▶ _EXERCISE PROMPT_
Copy out the records in full, word for word, without pictures.

▶ _MATERIAL FOR THE TASK_
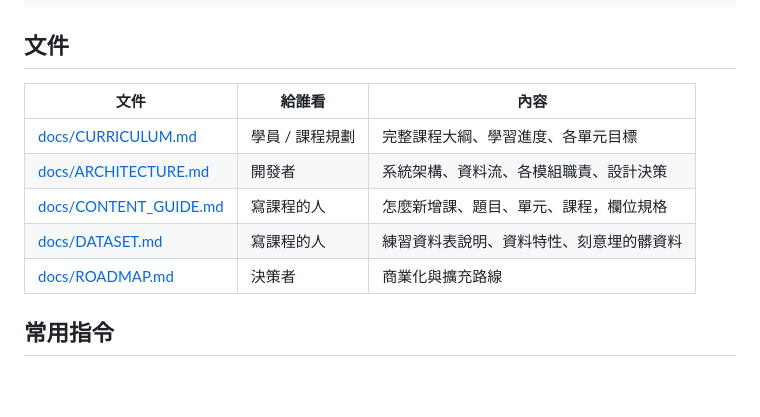
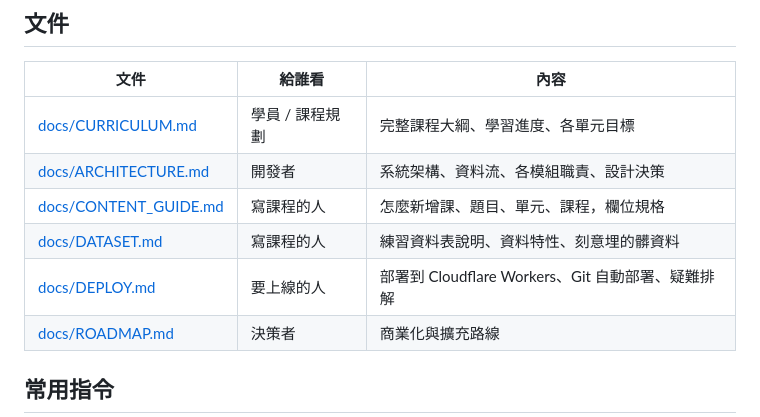
Before and after one commit to Jason0308p/Schooling, a Markdown page: README.md, the part around the change. Drawn GitHub-style; blank space fills up the shorter version.

```diff
--- a/README.md
+++ b/README.md
@@ -55,6 +55,7 @@ SQL_te/
 | [docs/ARCHITECTURE.md](docs/ARCHITECTURE.md) | 開發者 | 系統架構、資料流、各模組職責、設計決策 |
 | [docs/CONTENT_GUIDE.md](docs/CONTENT_GUIDE.md) | 寫課程的人 | 怎麼新增課、題目、單元、課程，欄位規格 |
 | [docs/DATASET.md](docs/DATASET.md) | 寫課程的人 | 練習資料表說明、資料特性、刻意埋的髒資料 |
+| [docs/DEPLOY.md](docs/DEPLOY.md) | 要上線的人 | 部署到 Cloudflare Workers、Git 自動部署、疑難排解 |
 | [docs/ROADMAP.md](docs/ROADMAP.md) | 決策者 | 商業化與擴充路線 |
 
 ## 常用指令
```
Also changed, not shown: CLAUDE.md (added, +48 -0 lines), docs/DEPLOY.md (added, +86 -0 lines).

▶ _SOLUTION TO THIS PROBLEM_
Before and after one commit to Jason0308p/Schooling, a Markdown page: README.md, the part around the change. Drawn GitHub-style; blank space fills up the shorter version.

```diff
--- a/README.md
+++ b/README.md
@@ -55,6 +55,7 @@ SQL_te/
 | [docs/ARCHITECTURE.md](docs/ARCHITECTURE.md) | 開發者 | 系統架構、資料流、各模組職責、設計決策 |
 | [docs/CONTENT_GUIDE.md](docs/CONTENT_GUIDE.md) | 寫課程的人 | 怎麼新增課、題目、單元、課程，欄位規格 |
 | [docs/DATASET.md](docs/DATASET.md) | 寫課程的人 | 練習資料表說明、資料特性、刻意埋的髒資料 |
+| [docs/DEPLOY.md](docs/DEPLOY.md) | 要上線的人 | 部署到 Cloudflare Workers、Git 自動部署、疑難排解 |
 | [docs/ROADMAP.md](docs/ROADMAP.md) | 決策者 | 商業化與擴充路線 |
 
 ## 常用指令
```
Also changed, not shown: CLAUDE.md (added, +48 -0 lines), docs/DEPLOY.md (added, +86 -0 lines).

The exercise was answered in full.